// Grab the Stop button, knowing only its name
Button stopButton = (Button)p.FindName("stopButton");

FindName is not unique to Page; it is defined on FrameworkElement, a base class for many important classes in the XAML UI Framework.

Visual Studio’s Support for XAML and Code-Behind

Loading and parsing XAML at runtime can be interesting for some limited dynamic scenarios. Windows Store projects, however, leverage work done by MSBuild and Visual Studio to make the combination of XAML and procedural code more seamless. When you compile a project with XAML files, the XAML is included as a resource in the app being built and the plumbing that connects XAML with procedural code is generated automatically.

The automatic connection between a XAML file and a code-behind file is enabled by the Class keyword from the XAML language namespace, as seen in the preceding chapter. For example, MainPage.xaml had the following:

<Page x:Class="BlankApp.MainPage" ...>
  ...
</Page>

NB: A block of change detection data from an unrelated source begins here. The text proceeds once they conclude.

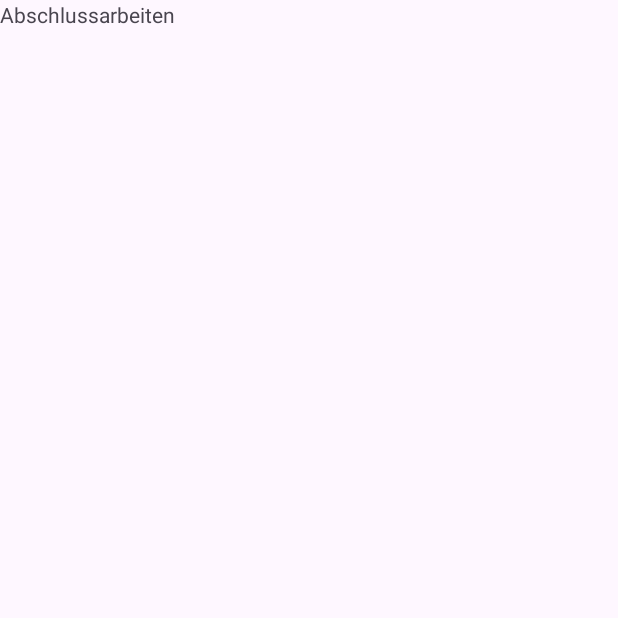
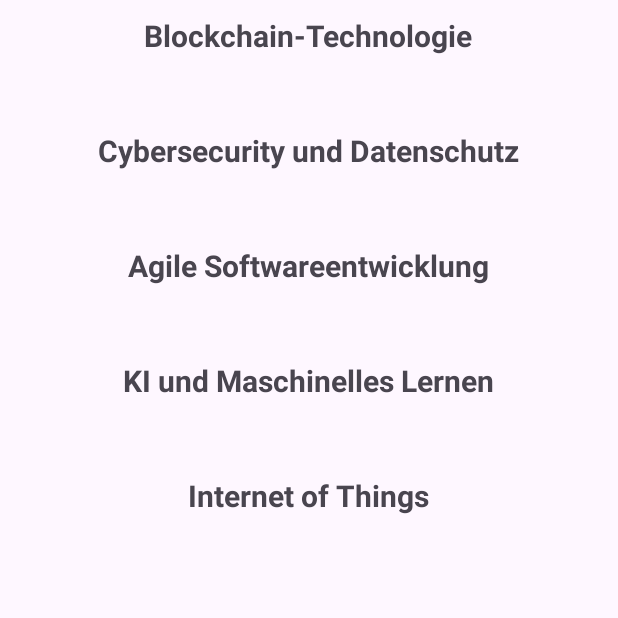
Before and after one commit to CodePeak-Studios/MentorLink, an Android app: the Abschlussarbeiten screen opened directly, with no data from a screen before it, on a phone screen of 412 x 824 dp, the top half of it. Before the commit the part shown is almost empty. Run offline under Robolectric (Android 15) with nearby library versions, the phone set to English and light mode, and no system bars.

Commit message:
RecyclerView komplett

```diff
--- a/app/build.gradle.kts
+++ b/app/build.gradle.kts
@@ -40,4 +40,6 @@ dependencies {
     testImplementation(libs.junit)
     androidTestImplementation(libs.ext.junit)
     androidTestImplementation(libs.espresso.core)
+    implementation("androidx.recyclerview:recyclerview:1.3.2")
+    implementation("androidx.recyclerview:recyclerview-selection:1.1.0")
 }
--- a/app/src/main/java/com/example/mentorlink/Abschlussarbeiten.java
+++ b/app/src/main/java/com/example/mentorlink/Abschlussarbeiten.java
@@ -1,14 +1,24 @@
 package com.example.mentorlink;
 
 import android.os.Bundle;
+import android.view.View;
+import android.widget.Toast;
 
 import androidx.activity.EdgeToEdge;
 import androidx.appcompat.app.AppCompatActivity;
 import androidx.core.graphics.Insets;
 import androidx.core.view.ViewCompat;
 import androidx.core.view.WindowInsetsCompat;
+import androidx.recyclerview.widget.LinearLayoutManager;
+import androidx.recyclerview.widget.RecyclerView;
 
-public class Abschlussarbeiten extends AppCompatActivity {
+import java.util.ArrayList;
+
+public class Abschlussarbeiten extends AppCompatActivity implements RecyclerViewAdapter.ItemClickListener {
+
+    RecyclerViewAdapter adapter;
+
+
 
     @Override
     protected void onCreate(Bundle savedInstanceState) {
@@ -20,5 +30,27 @@ public class Abschlussarbeiten extends AppCompatActivity {
             v.setPadding(systemBars.left, systemBars.top, systemBars.right, systemBars.bottom);
             return insets;
         });
+
+        //Sample-Daten, um die RV zu befuellen
+        ArrayList<String> abschlussarbeiten = new ArrayList<>();
+        abschlussarbeiten.add("Blockchain-Technologie");
+        abschlussarbeiten.add("Cybersecurity und Datenschutz");
+        abschlussarbeiten.add("Agile Softwareentwicklung");
+        abschlussarbeiten.add("KI und Maschinelles Lernen");
+        abschlussarbeiten.add("Internet of Things");
+
+        //RecyclerView erstellen
+        RecyclerView recyclerView = findViewById(R.id.rvAbschlussarbeiten);
+        recyclerView.setLayoutManager(new LinearLayoutManager(this));
+        adapter = new RecyclerViewAdapter(this, abschlussarbeiten);
+        adapter.setClickListener(this);
+        recyclerView.setAdapter(adapter);
+
+
+    }
+
+    @Override
+    public void onItemClick(View view, int position) {
+        Toast.makeText(this, "You clicked " + adapter.getItem(position) + " on row number " + position, Toast.LENGTH_SHORT).show();
     }
 }
--- /dev/null
+++ b/app/src/main/java/com/example/mentorlink/RecyclerViewAdapter.java
@@ -0,0 +1,76 @@
+package com.example.mentorlink;
+
+import android.content.Context;
+import android.view.LayoutInflater;
+import android.view.View;
+import android.view.ViewGroup;
+import android.widget.TextView;
+
+import androidx.recyclerview.widget.RecyclerView;
+
+import java.util.List;
+
+public class RecyclerViewAdapter extends RecyclerView.Adapter<RecyclerViewAdapter.ViewHolder>
+{
+    private List<String> mData;
+    private LayoutInflater mInflater;
+    private ItemClickListener mClickListener;
+
+    // data is passed into the constructor
+    RecyclerViewAdapter(Context context, List<String> data) {
+        this.mInflater = LayoutInflater.from(context);
+        this.mData = data;
+    }
+
+    // inflates the row layout from xml when needed
+    @Override
+    public ViewHolder onCreateViewHolder(ViewGroup parent, int viewType) {
+        View view = mInflater.inflate(R.layout.recyclerview_row, parent, false);
+        return new ViewHolder(view);
+    }
+
+    // binds the data to the TextView in each row
+    @Override
+    public void onBindViewHolder(ViewHolder holder, int position) {
+        String ueberschrift = mData.get(position);
+        holder.myTextView.setText(ueberschrift);
+    }
+
+    // total number of rows
+    @Override
+    public int getItemCount() {
+        return mData.size();
+    }
+
+
+    // stores and recycles views as they are scrolled off screen
+    public class ViewHolder extends RecyclerView.ViewHolder implements View.OnClickListener {
+        TextView myTextView;
+
+        ViewHolder(View itemView) {
+            super(itemView);
+            myTextView = itemView.findViewById(R.id.tvAbschlussarbeitUeberschrift);
+            itemView.setOnClickListener(this);
+        }
+
+        @Override
+        public void onClick(View view) {
+            if (mClickListener != null) mClickListener.onItemClick(view, getAdapterPosition());
+        }
+    }
+
+    // convenience method for getting data at click position
+    String getItem(int id) {
+        return mData.get(id);
+    }
+
+    // allows clicks events to be caught
+    void setClickListener(ItemClickListener itemClickListener) {
+        this.mClickListener = itemClickListener;
+    }
+
+    // parent activity will implement this method to respond to click events
+    public interface ItemClickListener {
+        void onItemClick(View view, int position);
+    }
+}
--- a/app/src/main/res/layout/activity_abschlussarbeiten.xml
+++ b/app/src/main/res/layout/activity_abschlussarbeiten.xml
@@ -7,11 +7,10 @@
     android:layout_height="match_parent"
     tools:context=".Abschlussarbeiten">
 
-    <TextView
-        android:id="@+id/textView2"
-        android:layout_width="wrap_content"
-        android:layout_height="wrap_content"
-        android:text="Abschlussarbeiten"
-        tools:layout_editor_absoluteX="147dp"
-        tools:layout_editor_absoluteY="356dp" />
+    <androidx.recyclerview.widget.RecyclerView
+        android:id="@+id/rvAbschlussarbeiten"
+        android:layout_width="match_parent"
+        android:layout_height="match_parent"/>
+
+
 </androidx.constraintlayout.widget.ConstraintLayout>
--- /dev/null
+++ b/app/src/main/res/layout/recyclerview_row.xml
@@ -0,0 +1,24 @@
+<?xml version="1.0" encoding="utf-8"?>
+<LinearLayout xmlns:android="http://schemas.android.com/apk/res/android"
+    android:orientation="vertical"
+    android:layout_width="match_parent"
+    android:layout_height="wrap_content"
+    android:padding="10dp"
+    android:gravity="center">
+
+
+    <TextView
+        android:id="@+id/tvAbschlussarbeitUeberschrift"
+        android:layout_width="wrap_content"
+        android:layout_height="wrap_content"
+        android:textSize="20sp"
+        android:textStyle="bold"/>
+
+    <TextView
+        android:id="@+id/tvAbschlussarbeitenKurzbeschreibung"
+        android:layout_width="wrap_content"
+        android:layout_height="wrap_content"
+        android:layout_marginTop="10dp"
+        android:textSize="14sp" />
+
+</LinearLayout>
```
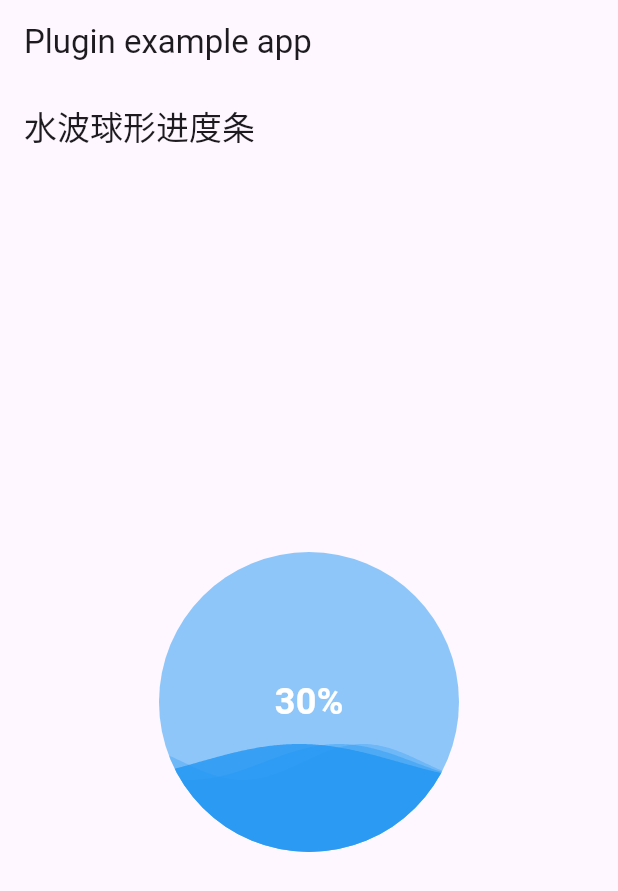
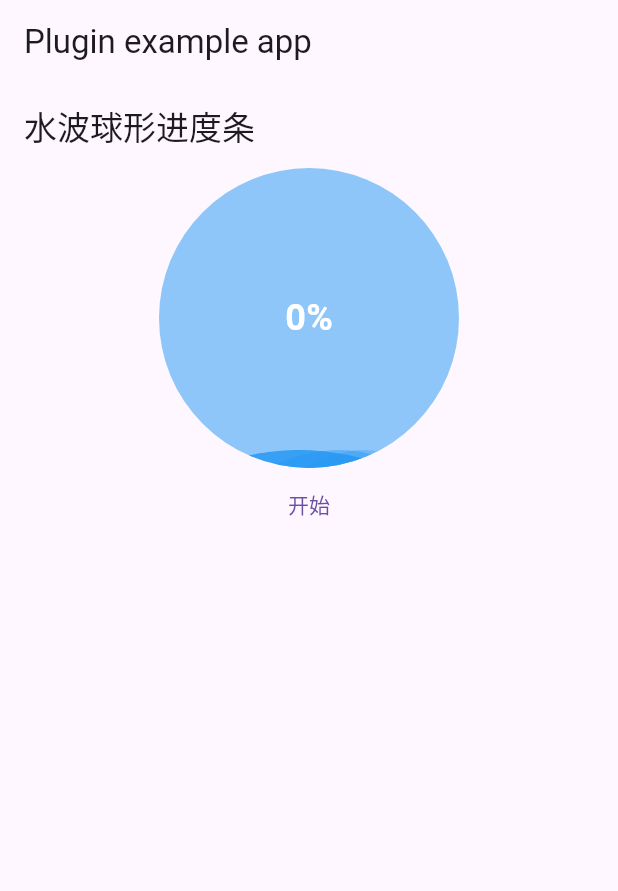
Before and after one commit to 7-bit11/flutter_progress_bar_button, a Flutter app: the screen it shows after launch, on a phone screen of 412 x 824 dp. Shown: the top 891 px of the screen. Run offline on Flutter 3.47's test engine with Material 3 defaults, Android fonts, the phone set to English and light mode, and no system bars.

Commit message:
example 列子

```diff
--- a/example/lib/circualr_progress_button_example.dart
+++ b/example/lib/circualr_progress_button_example.dart
@@ -1,4 +1,7 @@
+import 'dart:async';
+
 import 'package:flutter/material.dart';
+import 'package:flutter/scheduler.dart';
 import 'package:flutter_progress_bar_button/flutter_progress_bar_button.dart';
 
 class CircualrProgressButtonExample extends StatefulWidget {
@@ -10,15 +13,35 @@ class CircualrProgressButtonExample extends StatefulWidget {
 }
 
 class _WaterWaveProgressPageState extends State<CircualrProgressButtonExample> {
+  double progress = 0.0;
+  @override
+  void initState() {
+    super.initState();
+    // ignore: prefer_const_constructors
+  }
+
   @override
   Widget build(BuildContext context) {
     return Scaffold(
       appBar: AppBar(title: const Text("水波球形进度条")),
-      body: Center(
-        child: CircularAnimatedProgressBar(
-          size: 200,
-          progress: .3,
-        ),
+      body: Column(
+        children: [
+          Center(
+            child: CircularAnimatedProgressBar(
+              size: 200,
+              progress: progress.clamp(0, 1),
+            ),
+          ),
+          TextButton(
+              onPressed: () {
+                Timer.periodic(const Duration(milliseconds: 1000), (t) {
+                  setState(() {
+                    progress += .1;
+                  });
+                });
+              },
+              child: Text("开始"))
+        ],
       ),
     );
   }
```
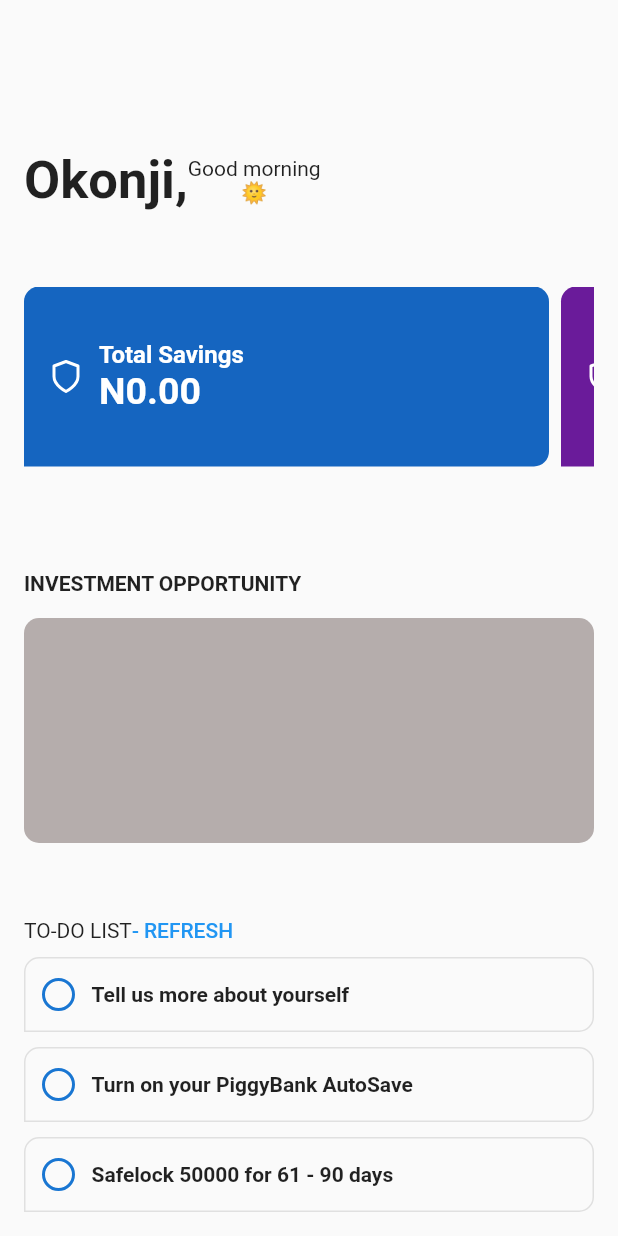
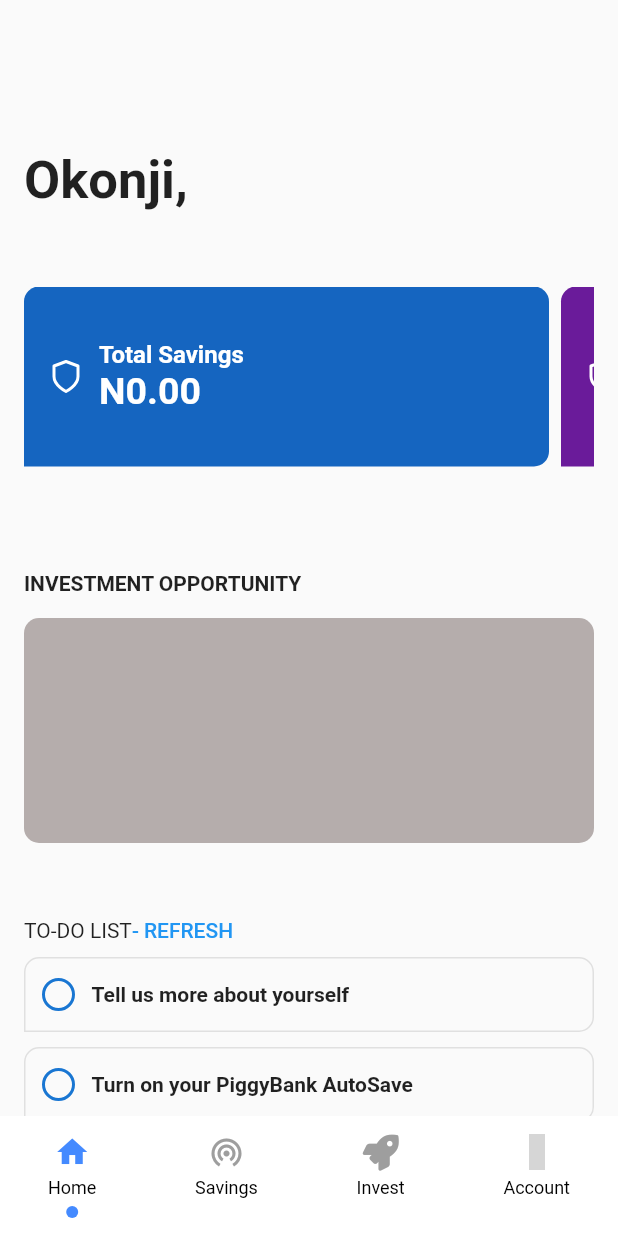
Before and after one commit to pawnjester/piggyvest-ui-clone-flutter, a Flutter app: the screen it shows after launch, on a phone screen of 412 x 824 dp. Run offline on Flutter 3.47's test engine with Material 2 defaults, Android fonts, the phone set to English and light mode, and no system bars; our stand-ins replace flutter_icons, font_awesome_flutter; grey boxes are pictures that could not be loaded.

Commit message:
clean up first page

```diff
--- a/lib/pages/home_page.dart
+++ b/lib/pages/home_page.dart
@@ -2,6 +2,7 @@ import 'package:flutter/cupertino.dart';
 import 'package:flutter/material.dart';
 import 'package:flutter_icons/flutter_icons.dart';
 import 'package:font_awesome_flutter/font_awesome_flutter.dart';
+import 'package:piggyvestclone/widgets/custom_navigation_bar.dart';
 
 class HomePage extends StatefulWidget {
   @override
@@ -29,14 +30,11 @@ class HomePageState extends State<HomePage> {
               children: <Widget>[
                 Row(
                   children: <Widget>[
-                    Text(
-                      "Okonji,",
-                      style:
+                        Text(
+                          "Okonji,",
+                          style:
                           TextStyle(fontSize: 35, fontWeight: FontWeight.bold),
-                    ),
-                    Column(
-                      children: <Widget>[Text("Good morning"), Text('🌞')],
-                    )
+                        ),
                   ],
                 ),
                 SizedBox(
@@ -383,14 +381,14 @@ class HomePageState extends State<HomePage> {
           ),
         ]),
       ),
-//      bottomNavigationBar: CustomNavigationBar(
-//        index: _currentIndex,
-//        onTap: (index) {
-//          setState(() {
-//            _currentIndex = index;
-//          });
-//        },
-//      ),
+      bottomNavigationBar: CustomNavigationBar(
+        index: _currentIndex,
+        onTap: (index) {
+          setState(() {
+            _currentIndex = index;
+          });
+        },
+      ),
     );
   }
 }
--- a/lib/widgets/bottom_navigation_item.dart
+++ b/lib/widgets/bottom_navigation_item.dart
@@ -16,6 +16,10 @@ class BottomNavigationItem extends StatelessWidget {
     return GestureDetector(
       onTap: onTap,
       child: Container(
+        height: 80,
+        child:
+        Padding(
+          padding: const EdgeInsets.symmetric(horizontal: 12, vertical: 12),
           child: Column(
             children: <Widget>[
               Icon(
@@ -27,19 +31,23 @@ class BottomNavigationItem extends StatelessWidget {
               ),
               Text(
                 text,
-              style: TextStyle(color: Colors.black),
+                style: TextStyle(color: Colors.black, fontSize: 12),
               ),
               SizedBox(
                 height: 5,
               ),
-            Container(
+              index == currentIndex ? Container(
                 height: 8,
                 width: 8,
                 decoration: BoxDecoration(
-                  color: Colors.blueAccent,
+                    color: index == currentIndex ? Colors.blueAccent : Colors.grey,
                     shape: BoxShape.circle),
+              ): Container(
+                height: 8,
+                width: 8,
               )
             ],
+          ),
         ),
       ),
     );
--- a/lib/widgets/custom_navigation_bar.dart
+++ b/lib/widgets/custom_navigation_bar.dart
@@ -18,12 +18,12 @@ class _CustomNavigationBarState extends State<CustomNavigationBar> {
   @override
   Widget build(BuildContext context) {
     int _itemIndex = widget.index == null ? 0 : widget.index;
-    return Stack(alignment: Alignment.center, children: [
+    return Stack(
+        alignment: Alignment.center,
+        children: [
       Container(
         height: 80,
-        decoration: BoxDecoration(
-          color: Colors.white
-        ),
+        decoration: BoxDecoration(color: Colors.white),
       ),
       Padding(
         padding: EdgeInsets.only(left: 20, right: 20),
@@ -53,7 +53,7 @@ class _CustomNavigationBarState extends State<CustomNavigationBar> {
               },
             ),
             BottomNavigationItem(
-              icon: Icons.airplanemode_active,
+              icon: FontAwesome.rocket,
               index: 2,
               text: 'Invest',
               currentIndex: _itemIndex,
@@ -63,8 +63,8 @@ class _CustomNavigationBarState extends State<CustomNavigationBar> {
               },
             ),
             BottomNavigationItem(
-              icon: Icons.account_circle,
-              index: 2,
+              icon: MaterialCommunityIcons.account,
+              index: 3,
               text: 'Account',
               currentIndex: _itemIndex,
               onTap: () {
```
Also changed, not shown: images/IMG_09183974D783-1.jpeg (added), images/IMG_0FA9D2245B92-1.jpeg (added). Lines whose indentation alone changed are shown as unchanged.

This causes the XAML content to be treated as a partial class definition for a class called MainPage (in the BlankApp namespace) derived from Page. The other pieces of the partial class definition reside in auto-generated files as well as the MainPage.xaml.cs code-behind file. Visual Studio’s Solution Explorer ties these two files together by making the code-behind file a subnode of the XAML file, but that is an optional cosmetic effect enabled by the following XML inside of the .csproj project file:

<Compile Include="MainPage.xaml.cs">
  <DependentUpon>MainPage.xaml</DependentUpon>
</Compile>

You can freely add members to the class in the code-behind file. And if you reference any event handlers in XAML (via event attributes such as Click on Button), this is where they should be defined.

Whenever you add a page to a Visual Studio project (via Add New Item...), Visual Studio automatically creates a XAML file with x:Class on its root, creates the code-behind source file with the partial class definition, and links the two together so they are built properly.

The additional auto-generated files alluded to earlier contain some “glue code” that you normally never see and you should never directly edit. For a XAML file named MainPage.xaml, they are:

  • MainPage.g.cs, which contains code that attaches event handlers to events for each event attribute assigned in the XAML file.
  • MainPage.g.i.cs, which contains a field definition (private by default) for each named element in the XAML file, using the element name as the field name. It also contains an InitializeComponent method that the root class’s constructor must call in the code-behind file. This file is meant to be helpful to IntelliSense, which is why it has an “i” in its name.

The “g” in both filenames stands for generated. Both generated source files contain a partial class definition for the same class partially defined by the XAML file and code-behind file.

If you peek at the implementation of InitializeComponent inside the auto-generated file, you’ll see that the hookup between C# and XAML isn’t so magical after all. It looks a lot like the code shown previously for manually loading XAML content and grabbing named elements from the tree of instantiated objects. Here’s what the method looks like for the preceding chapter’s MainPage if a Button named stopButton were added to it:

public void InitializeComponent()
{
  if (_contentLoaded)
    return;

  _contentLoaded = true;
  Application.LoadComponent(this, new System.Uri("ms-appx:///MainPage.xaml"),
    Windows.UI.Xaml.Controls.Primitives.ComponentResourceLocation.Application);

  stopButton = (Windows.UI.Xaml.Controls.Button)this.FindName("stopButton");
}

The LoadComponent method is much like XamlReader’s Load method, except it works with a reference to an app’s resource file.

  • + Share This
  • 🔖 Save To Your Account